Korea will soon dispatch 130 soldiers from a special combat unit to the United Arab Emirates. Since its participation in the Vietnam War, the Korean military has limited its foreign troop dispatch to engagement in multinational units and U.N. peacekeeping operations. The dispatch to the UAE is a new form of troop deployment abroad by Korea that entails training of the UAE military and poses no risk of engagement. This is the kind of dispatch that would be impossible had the Korean military had not become a globally strong force with solid combat capability.

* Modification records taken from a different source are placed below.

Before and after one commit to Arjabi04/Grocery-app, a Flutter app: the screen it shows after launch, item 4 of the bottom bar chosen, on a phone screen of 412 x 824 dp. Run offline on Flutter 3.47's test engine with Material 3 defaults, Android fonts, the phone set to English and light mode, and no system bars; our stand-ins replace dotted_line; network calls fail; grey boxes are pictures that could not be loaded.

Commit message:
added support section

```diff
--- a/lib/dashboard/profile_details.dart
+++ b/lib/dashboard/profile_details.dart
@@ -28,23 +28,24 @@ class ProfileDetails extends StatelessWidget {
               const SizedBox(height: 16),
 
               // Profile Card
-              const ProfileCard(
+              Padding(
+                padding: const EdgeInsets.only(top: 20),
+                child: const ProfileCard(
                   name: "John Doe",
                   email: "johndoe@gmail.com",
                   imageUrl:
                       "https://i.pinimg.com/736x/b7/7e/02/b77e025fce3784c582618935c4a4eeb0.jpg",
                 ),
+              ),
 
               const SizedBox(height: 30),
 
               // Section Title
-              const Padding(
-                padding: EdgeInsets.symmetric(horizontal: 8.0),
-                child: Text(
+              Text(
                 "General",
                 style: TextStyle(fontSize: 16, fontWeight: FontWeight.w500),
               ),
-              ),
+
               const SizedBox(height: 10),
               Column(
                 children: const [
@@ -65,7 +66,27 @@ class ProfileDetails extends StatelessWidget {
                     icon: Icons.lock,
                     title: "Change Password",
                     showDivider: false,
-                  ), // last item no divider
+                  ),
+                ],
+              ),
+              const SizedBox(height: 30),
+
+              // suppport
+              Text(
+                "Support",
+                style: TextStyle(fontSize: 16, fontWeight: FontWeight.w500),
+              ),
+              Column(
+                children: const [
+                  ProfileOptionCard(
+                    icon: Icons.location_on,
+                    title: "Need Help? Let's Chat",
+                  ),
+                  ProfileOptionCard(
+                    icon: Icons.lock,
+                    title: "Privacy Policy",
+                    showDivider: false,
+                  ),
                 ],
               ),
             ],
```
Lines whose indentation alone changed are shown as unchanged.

Seoul has been pushing for the dispatch at Abu Dhabis request. In the course of negotiations over Koreas bidding for nuclear reactor projects in the Mideast country, the UAE asked Korea for military cooperation that lives up to their ties as strategic partners. Abu Dhabi suggested the dispatch of Korean troops and training as part of a list of specific cooperation measures. The Korean Defense Ministry said UAE Crown Prince Sheikh Mohammed bin Zayed Al Nahyan watched a demonstration of a Korean elite combat unit training while visiting Seoul in May, and asked for military deployment by specifically singling out a certain combat unit. If the UAE cultivates a special combat unit of its own, it will also effectively help boost the security of nuclear power plants to be built there by Korean companies.
More than 3,000 soldiers from 10 countries, including the U.S., France, Australia and Britain, are in the UAE to conduct operations. Developed countries are enthusiastic about military ties with the UAE due to the diplomatic and economic benefits. Korea is also reaping the fruits of its military cooperation. Negotiations are underway for the export of 20-millimeter Vulcan machine guns and K-11 next-generation rifles following the signing of a defense export deal worth 20 million U.S. dollars, including for surveillance and defense equipment and ammunition transport vehicles. In addition, 500 to 700 retired Korean veterans could land jobs in the UAE. Korea needs to proactively utilize its military whenever it serves national interests.
Now is the era of well-rounded diplomacy. When a diplomatic dispute erupted between Korea and Libya months ago, the main opposition Democratic Party criticized the Korean government, saying, Middle East diplomacy has gone nowhere. If the dispatch of the elite combat unit helps improve ties with the UAE, this will greatly boost Koreas diplomacy and economic advance toward the Middle East. Did the Democratic Party even stop to think before expressing its opposition to the deployment? The party was wrong to criticize the dispatch by calling it a bonus giveaway in return for the reactor projects. Even an opposition party has no right to insult its armed forces. The Defense Ministry is partially responsible for the misunderstanding. Despite sending an onsite inspection team to the UAE in mid-October, it remained tightlipped before announcing the dispatch plan Wednesday. The ministry must adequately explain the process of how the dispatch plan was set and win public support.
Editorial Writer Bhang Hyeong-nam (email@example.com)